Data shown: Begin
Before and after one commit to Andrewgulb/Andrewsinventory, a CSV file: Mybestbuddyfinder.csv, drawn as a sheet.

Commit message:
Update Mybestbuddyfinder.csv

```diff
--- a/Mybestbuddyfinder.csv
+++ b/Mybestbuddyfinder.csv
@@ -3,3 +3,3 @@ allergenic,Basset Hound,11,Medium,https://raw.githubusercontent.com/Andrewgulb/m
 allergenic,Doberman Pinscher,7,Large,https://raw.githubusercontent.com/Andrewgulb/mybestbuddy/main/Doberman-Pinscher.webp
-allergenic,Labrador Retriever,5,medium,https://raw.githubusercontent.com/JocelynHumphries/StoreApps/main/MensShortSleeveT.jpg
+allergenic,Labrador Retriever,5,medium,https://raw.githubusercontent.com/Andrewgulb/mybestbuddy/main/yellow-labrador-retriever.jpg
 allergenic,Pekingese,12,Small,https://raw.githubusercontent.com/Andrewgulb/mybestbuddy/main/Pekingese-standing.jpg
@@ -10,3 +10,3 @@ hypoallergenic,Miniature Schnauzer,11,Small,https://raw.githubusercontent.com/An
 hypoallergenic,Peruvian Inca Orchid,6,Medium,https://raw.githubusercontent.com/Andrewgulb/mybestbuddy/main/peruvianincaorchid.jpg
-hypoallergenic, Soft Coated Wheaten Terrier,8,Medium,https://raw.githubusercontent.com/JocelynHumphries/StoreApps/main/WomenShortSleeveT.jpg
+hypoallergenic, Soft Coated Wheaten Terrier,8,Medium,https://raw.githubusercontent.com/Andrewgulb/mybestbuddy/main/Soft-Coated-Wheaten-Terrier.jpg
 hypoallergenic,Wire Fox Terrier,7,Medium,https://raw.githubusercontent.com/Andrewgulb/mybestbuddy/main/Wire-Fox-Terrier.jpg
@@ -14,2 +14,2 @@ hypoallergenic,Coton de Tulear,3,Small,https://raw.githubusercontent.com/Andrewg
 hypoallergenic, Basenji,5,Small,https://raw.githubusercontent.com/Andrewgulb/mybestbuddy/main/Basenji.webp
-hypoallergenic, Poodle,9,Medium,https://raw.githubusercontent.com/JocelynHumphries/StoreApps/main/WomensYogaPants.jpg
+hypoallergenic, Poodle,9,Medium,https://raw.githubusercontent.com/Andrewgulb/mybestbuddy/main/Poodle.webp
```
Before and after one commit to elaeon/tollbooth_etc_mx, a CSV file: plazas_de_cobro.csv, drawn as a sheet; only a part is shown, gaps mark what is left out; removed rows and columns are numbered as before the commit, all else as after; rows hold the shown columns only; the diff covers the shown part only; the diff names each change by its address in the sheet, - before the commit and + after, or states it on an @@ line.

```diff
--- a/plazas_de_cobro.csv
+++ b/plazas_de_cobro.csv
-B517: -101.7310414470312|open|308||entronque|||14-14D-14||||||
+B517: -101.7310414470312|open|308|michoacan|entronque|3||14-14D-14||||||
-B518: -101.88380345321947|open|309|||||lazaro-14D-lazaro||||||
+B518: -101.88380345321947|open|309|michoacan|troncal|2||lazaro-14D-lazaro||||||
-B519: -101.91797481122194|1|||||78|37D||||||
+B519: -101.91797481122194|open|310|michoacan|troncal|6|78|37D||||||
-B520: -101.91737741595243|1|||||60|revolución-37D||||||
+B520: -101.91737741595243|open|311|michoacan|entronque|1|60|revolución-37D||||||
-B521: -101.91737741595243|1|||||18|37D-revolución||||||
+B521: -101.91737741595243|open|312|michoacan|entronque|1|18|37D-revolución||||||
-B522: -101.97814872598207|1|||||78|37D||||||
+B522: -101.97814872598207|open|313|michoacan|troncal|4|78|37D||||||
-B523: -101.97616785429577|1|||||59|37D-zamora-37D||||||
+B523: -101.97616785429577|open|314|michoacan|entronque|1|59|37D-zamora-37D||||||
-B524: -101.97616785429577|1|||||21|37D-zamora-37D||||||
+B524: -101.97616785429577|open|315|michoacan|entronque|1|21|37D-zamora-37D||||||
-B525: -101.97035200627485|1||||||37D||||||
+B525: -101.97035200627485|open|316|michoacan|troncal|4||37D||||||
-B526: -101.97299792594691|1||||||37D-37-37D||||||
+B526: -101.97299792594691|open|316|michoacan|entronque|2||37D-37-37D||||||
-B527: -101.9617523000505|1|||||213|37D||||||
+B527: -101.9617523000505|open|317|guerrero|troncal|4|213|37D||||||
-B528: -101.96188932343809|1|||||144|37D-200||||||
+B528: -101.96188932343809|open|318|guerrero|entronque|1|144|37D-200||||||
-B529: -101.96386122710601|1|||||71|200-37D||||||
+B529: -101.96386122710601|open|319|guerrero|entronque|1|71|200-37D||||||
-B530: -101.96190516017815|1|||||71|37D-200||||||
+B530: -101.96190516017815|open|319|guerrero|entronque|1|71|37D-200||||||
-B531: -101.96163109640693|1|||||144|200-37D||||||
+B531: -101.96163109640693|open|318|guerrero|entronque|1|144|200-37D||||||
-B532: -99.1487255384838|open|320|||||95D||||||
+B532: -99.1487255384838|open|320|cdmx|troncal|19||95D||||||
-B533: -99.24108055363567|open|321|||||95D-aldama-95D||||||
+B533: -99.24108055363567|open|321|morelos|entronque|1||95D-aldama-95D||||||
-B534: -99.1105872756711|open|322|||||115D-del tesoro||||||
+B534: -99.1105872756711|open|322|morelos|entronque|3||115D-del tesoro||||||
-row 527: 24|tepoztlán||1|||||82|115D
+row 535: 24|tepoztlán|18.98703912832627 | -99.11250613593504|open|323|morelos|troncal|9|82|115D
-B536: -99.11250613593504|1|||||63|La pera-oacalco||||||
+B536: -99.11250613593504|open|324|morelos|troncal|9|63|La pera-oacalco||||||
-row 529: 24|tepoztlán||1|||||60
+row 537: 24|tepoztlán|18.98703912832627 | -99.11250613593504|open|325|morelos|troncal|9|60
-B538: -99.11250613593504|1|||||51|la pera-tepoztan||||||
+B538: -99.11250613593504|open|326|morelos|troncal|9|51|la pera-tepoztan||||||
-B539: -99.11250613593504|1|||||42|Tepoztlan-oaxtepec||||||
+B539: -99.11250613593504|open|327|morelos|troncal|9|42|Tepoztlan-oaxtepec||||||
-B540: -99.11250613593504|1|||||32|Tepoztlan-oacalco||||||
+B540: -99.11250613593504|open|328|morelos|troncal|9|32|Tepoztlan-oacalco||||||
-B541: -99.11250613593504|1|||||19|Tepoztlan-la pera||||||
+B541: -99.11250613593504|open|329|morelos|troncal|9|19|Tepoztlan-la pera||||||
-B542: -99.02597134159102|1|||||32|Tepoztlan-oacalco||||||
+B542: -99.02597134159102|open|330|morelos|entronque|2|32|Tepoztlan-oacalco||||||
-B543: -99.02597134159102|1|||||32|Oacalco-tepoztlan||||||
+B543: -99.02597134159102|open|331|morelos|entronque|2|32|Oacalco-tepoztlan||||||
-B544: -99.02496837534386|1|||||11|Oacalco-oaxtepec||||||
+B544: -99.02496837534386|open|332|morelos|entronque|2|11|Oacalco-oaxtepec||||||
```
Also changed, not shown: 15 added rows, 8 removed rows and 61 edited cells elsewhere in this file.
Data shown: End
The problem → Exactly reproduce every line of the records.

Task result →
Before and after one commit to Andrewgulb/Andrewsinventory, a CSV file: Mybestbuddyfinder.csv, drawn as a sheet.

Commit message:
Update Mybestbuddyfinder.csv

```diff
--- a/Mybestbuddyfinder.csv
+++ b/Mybestbuddyfinder.csv
@@ -3,3 +3,3 @@ allergenic,Basset Hound,11,Medium,https://raw.githubusercontent.com/Andrewgulb/m
 allergenic,Doberman Pinscher,7,Large,https://raw.githubusercontent.com/Andrewgulb/mybestbuddy/main/Doberman-Pinscher.webp
-allergenic,Labrador Retriever,5,medium,https://raw.githubusercontent.com/JocelynHumphries/StoreApps/main/MensShortSleeveT.jpg
+allergenic,Labrador Retriever,5,medium,https://raw.githubusercontent.com/Andrewgulb/mybestbuddy/main/yellow-labrador-retriever.jpg
 allergenic,Pekingese,12,Small,https://raw.githubusercontent.com/Andrewgulb/mybestbuddy/main/Pekingese-standing.jpg
@@ -10,3 +10,3 @@ hypoallergenic,Miniature Schnauzer,11,Small,https://raw.githubusercontent.com/An
 hypoallergenic,Peruvian Inca Orchid,6,Medium,https://raw.githubusercontent.com/Andrewgulb/mybestbuddy/main/peruvianincaorchid.jpg
-hypoallergenic, Soft Coated Wheaten Terrier,8,Medium,https://raw.githubusercontent.com/JocelynHumphries/StoreApps/main/WomenShortSleeveT.jpg
+hypoallergenic, Soft Coated Wheaten Terrier,8,Medium,https://raw.githubusercontent.com/Andrewgulb/mybestbuddy/main/Soft-Coated-Wheaten-Terrier.jpg
 hypoallergenic,Wire Fox Terrier,7,Medium,https://raw.githubusercontent.com/Andrewgulb/mybestbuddy/main/Wire-Fox-Terrier.jpg
@@ -14,2 +14,2 @@ hypoallergenic,Coton de Tulear,3,Small,https://raw.githubusercontent.com/Andrewg
 hypoallergenic, Basenji,5,Small,https://raw.githubusercontent.com/Andrewgulb/mybestbuddy/main/Basenji.webp
-hypoallergenic, Poodle,9,Medium,https://raw.githubusercontent.com/JocelynHumphries/StoreApps/main/WomensYogaPants.jpg
+hypoallergenic, Poodle,9,Medium,https://raw.githubusercontent.com/Andrewgulb/mybestbuddy/main/Poodle.webp
```
Before and after one commit to elaeon/tollbooth_etc_mx, a CSV file: plazas_de_cobro.csv, drawn as a sheet; only a part is shown, gaps mark what is left out; removed rows and columns are numbered as before the commit, all else as after; rows hold the shown columns only; the diff covers the shown part only; the diff names each change by its address in the sheet, - before the commit and + after, or states it on an @@ line.

```diff
--- a/plazas_de_cobro.csv
+++ b/plazas_de_cobro.csv
-B517: -101.7310414470312|open|308||entronque|||14-14D-14||||||
+B517: -101.7310414470312|open|308|michoacan|entronque|3||14-14D-14||||||
-B518: -101.88380345321947|open|309|||||lazaro-14D-lazaro||||||
+B518: -101.88380345321947|open|309|michoacan|troncal|2||lazaro-14D-lazaro||||||
-B519: -101.91797481122194|1|||||78|37D||||||
+B519: -101.91797481122194|open|310|michoacan|troncal|6|78|37D||||||
-B520: -101.91737741595243|1|||||60|revolución-37D||||||
+B520: -101.91737741595243|open|311|michoacan|entronque|1|60|revolución-37D||||||
-B521: -101.91737741595243|1|||||18|37D-revolución||||||
+B521: -101.91737741595243|open|312|michoacan|entronque|1|18|37D-revolución||||||
-B522: -101.97814872598207|1|||||78|37D||||||
+B522: -101.97814872598207|open|313|michoacan|troncal|4|78|37D||||||
-B523: -101.97616785429577|1|||||59|37D-zamora-37D||||||
+B523: -101.97616785429577|open|314|michoacan|entronque|1|59|37D-zamora-37D||||||
-B524: -101.97616785429577|1|||||21|37D-zamora-37D||||||
+B524: -101.97616785429577|open|315|michoacan|entronque|1|21|37D-zamora-37D||||||
-B525: -101.97035200627485|1||||||37D||||||
+B525: -101.97035200627485|open|316|michoacan|troncal|4||37D||||||
-B526: -101.97299792594691|1||||||37D-37-37D||||||
+B526: -101.97299792594691|open|316|michoacan|entronque|2||37D-37-37D||||||
-B527: -101.9617523000505|1|||||213|37D||||||
+B527: -101.9617523000505|open|317|guerrero|troncal|4|213|37D||||||
-B528: -101.96188932343809|1|||||144|37D-200||||||
+B528: -101.96188932343809|open|318|guerrero|entronque|1|144|37D-200||||||
-B529: -101.96386122710601|1|||||71|200-37D||||||
+B529: -101.96386122710601|open|319|guerrero|entronque|1|71|200-37D||||||
-B530: -101.96190516017815|1|||||71|37D-200||||||
+B530: -101.96190516017815|open|319|guerrero|entronque|1|71|37D-200||||||
-B531: -101.96163109640693|1|||||144|200-37D||||||
+B531: -101.96163109640693|open|318|guerrero|entronque|1|144|200-37D||||||
-B532: -99.1487255384838|open|320|||||95D||||||
+B532: -99.1487255384838|open|320|cdmx|troncal|19||95D||||||
-B533: -99.24108055363567|open|321|||||95D-aldama-95D||||||
+B533: -99.24108055363567|open|321|morelos|entronque|1||95D-aldama-95D||||||
-B534: -99.1105872756711|open|322|||||115D-del tesoro||||||
+B534: -99.1105872756711|open|322|morelos|entronque|3||115D-del tesoro||||||
-row 527: 24|tepoztlán||1|||||82|115D
+row 535: 24|tepoztlán|18.98703912832627 | -99.11250613593504|open|323|morelos|troncal|9|82|115D
-B536: -99.11250613593504|1|||||63|La pera-oacalco||||||
+B536: -99.11250613593504|open|324|morelos|troncal|9|63|La pera-oacalco||||||
-row 529: 24|tepoztlán||1|||||60
+row 537: 24|tepoztlán|18.98703912832627 | -99.11250613593504|open|325|morelos|troncal|9|60
-B538: -99.11250613593504|1|||||51|la pera-tepoztan||||||
+B538: -99.11250613593504|open|326|morelos|troncal|9|51|la pera-tepoztan||||||
-B539: -99.11250613593504|1|||||42|Tepoztlan-oaxtepec||||||
+B539: -99.11250613593504|open|327|morelos|troncal|9|42|Tepoztlan-oaxtepec||||||
-B540: -99.11250613593504|1|||||32|Tepoztlan-oacalco||||||
+B540: -99.11250613593504|open|328|morelos|troncal|9|32|Tepoztlan-oacalco||||||
-B541: -99.11250613593504|1|||||19|Tepoztlan-la pera||||||
+B541: -99.11250613593504|open|329|morelos|troncal|9|19|Tepoztlan-la pera||||||
-B542: -99.02597134159102|1|||||32|Tepoztlan-oacalco||||||
+B542: -99.02597134159102|open|330|morelos|entronque|2|32|Tepoztlan-oacalco||||||
-B543: -99.02597134159102|1|||||32|Oacalco-tepoztlan||||||
+B543: -99.02597134159102|open|331|morelos|entronque|2|32|Oacalco-tepoztlan||||||
-B544: -99.02496837534386|1|||||11|Oacalco-oaxtepec||||||
+B544: -99.02496837534386|open|332|morelos|entronque|2|11|Oacalco-oaxtepec||||||
```
Also changed, not shown: 15 added rows, 8 removed rows and 61 edited cells elsewhere in this file.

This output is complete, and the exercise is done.